According to a study published by the Shuppan Kagaku Kenkyujo (Research Institute for Publications) on April 4, 2010, the sales of books and magazines in Japan decreased successively for the recent years and fell below 2 trillion yen in 2009 for the first time since 21 years.
The sales of books and magazines reached their peak in 1996 and 1997 respectively. The slump in book sales might be caused for example by the spread of internet services as well as e-books and the growing loss of interest among young people in reading books. However, people have not been able to identify the real causes of slump yet and much less the means to tackle the slump.
The slump is even worsening according to the Shuppan Kagaku Kenkyujo and the sales of books and magazines in the first half of 2011 fell 3.8% over the same period of the previous year and the decreasing rate is growing.
I am a heavy book reader and fond of visiting bookshops and strolling from a bookshop to another bookshop and from a bookshelf to another bookshelf (Please check also the page on Kanda). On the way of my stroll I encountered many interesting books which now find their places in my bookshelf. As a reader of books, I have at present many complaints to bookshops and publishers. Simply speaking, the books I can find in the majority of bookshops are so called "how-to" books with shallow contents and it is hard to find books decent in presentation and rich in contents. This makes book lovers like me away from bookshops.
It is true that Amazon and other internet book shops offer a convenient tool to buy books, if we know exactly what we will and possiblly the title of the book we need. However, it is almost impossible to accidentally discover interesting books on the internet. Though the sales through internet amounts to be well more than 10% for most publishers, it decreases the possible sales which might have been realized if accidental encounters were possible.
Despite this discouraging overall trend, there are of course publishers which continue to publish high quality books. Recently I got acquainted with a publisher Shin-hyoron (Website - Japanese only) and its director Takeichi-san. Shin-hyoron is a medium-scale publisher, which publishes some 30 new learned books every year.
It happened that Professor Nobuko Fukui of Tokai University, a friend of mine, published some time ago a translation of "The land of the living" written by Steven Borish through Shin-hyoron and I wrote a sort of testimonial to promote sales of the book. Fukui-sensei then recommended Takeichi-san to make a book from my earlier Japanese web site "Copenhagen dayori" (Copenhagen report), which I made during my stay in Denmark between 2006 and 2008 and included more than 200 articles on historical and cultural topics related to Denmark.
Takeichi-san accepted the proposal and since then I meet him regularly to make an attractive and if possible marketable book from too many and too rambling topics of the original web site. It takes time and the work is quite tiring, but it is a fun. When the communication with Takeichisan advanced, I became curious to know the working environment of Shin-hyoron and requested to have our next meeting in the office of Shin-hyoron.

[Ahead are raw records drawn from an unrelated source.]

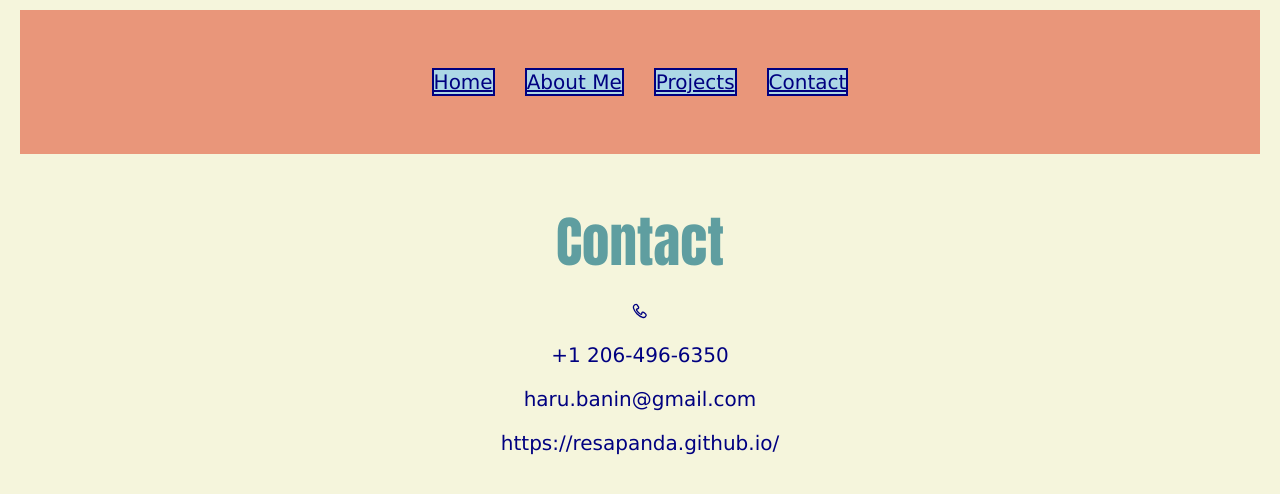
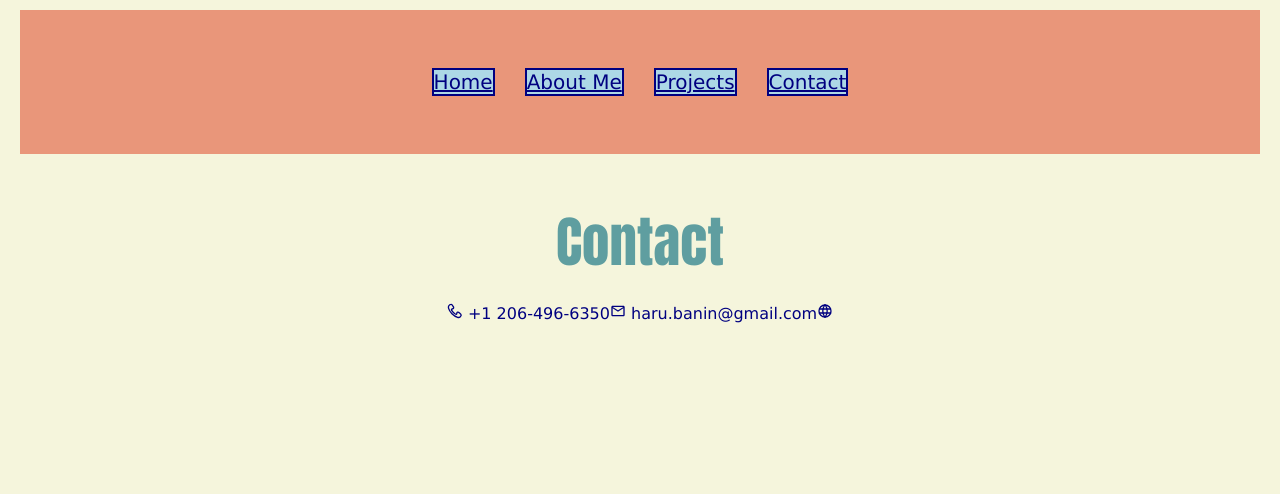
Before and after one commit to resapanda/resapanda.github.io, a React (Vite) app: page /contact in a window 1280 px wide. Shown: the top 494 px of the page. Built offline with nearby package versions, Linux system fonts and the light colour scheme.

Commit message:
changed contact page

```diff
--- a/src/pages/Contact.jsx
+++ b/src/pages/Contact.jsx
@@ -1,13 +1,18 @@
 import "../App.css"
 import { GrPhone } from "react-icons/gr";
+import { MdOutlineMail } from "react-icons/md";
+import { TbWorld } from "react-icons/tb";
+
 
 function Contact() {
     return (
       <div>
         <h2>Contact</h2>
-        <GrPhone/> <p>+1 206-496-6350</p>
-        <p>haru.banin@gmail.com</p>
-        <p>https://resapanda.github.io/</p>
+        <span>
+            <GrPhone /> +1 206-496-6350
+            <MdOutlineMail/> haru.banin@gmail.com
+            <TbWorld/> <a href = "https://resapanda.github.io/"></a>
+        </span>
       </div>
     );
   }
```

Shin-hyoron is located in the vicinity of Waseda University. When it started in 1952, Shin-hyoron was near Kanda, the center of the Japanese publishing world. However, when it had a good business in the 1970s, it could buy a house and moved from a rent office into its own building. Takeichi-san says that it was a good decision of his predecessor. Now, Shinhyoron is financially much better positioned than most publishers which have to pay high rent for their office and warehouse for the storage of their books. This is surely one of the reasons for the flexibility of Shinhyoron in its business decision, because it can pursue the contents of books it wants to make while other publishers have to pay severer attention to the marketability of their books.
The house of Shin-hyoron was built originally as a studio of a theatre group and reformed to be an apartment house for students. Its upper floor has a high ceiling, reminiscence of the theatre studio. Bookshelves are installed to its walls and filled up with the books they have published in the last 60years. The largest room eradiates a sort of atmosphere of intellectual works being done in this room. A small room annexed to the main room is the office of director Takeichi-san and his assistant. Also looks quite comfortable for working. The ground floor seems to be used for delivery of books and other physical works. I found the surface of a desk there almost fully covered with books and papers - a typical scene we encounter in Japanese offices.
The neighborhood of Shin-hyoron has something I feel very at home. Here, we can feel the life of students and ordinary citizens in their traditional environments. Even small houses try to decorate them with greenery as you see on the photo below. Though, we do not have large parks in Tokyo like many Western cities, it is full of greens growing from tiny gardens and flower pots and those greens are not secluded within walls but enjoyed by all neighbors and even by passersby.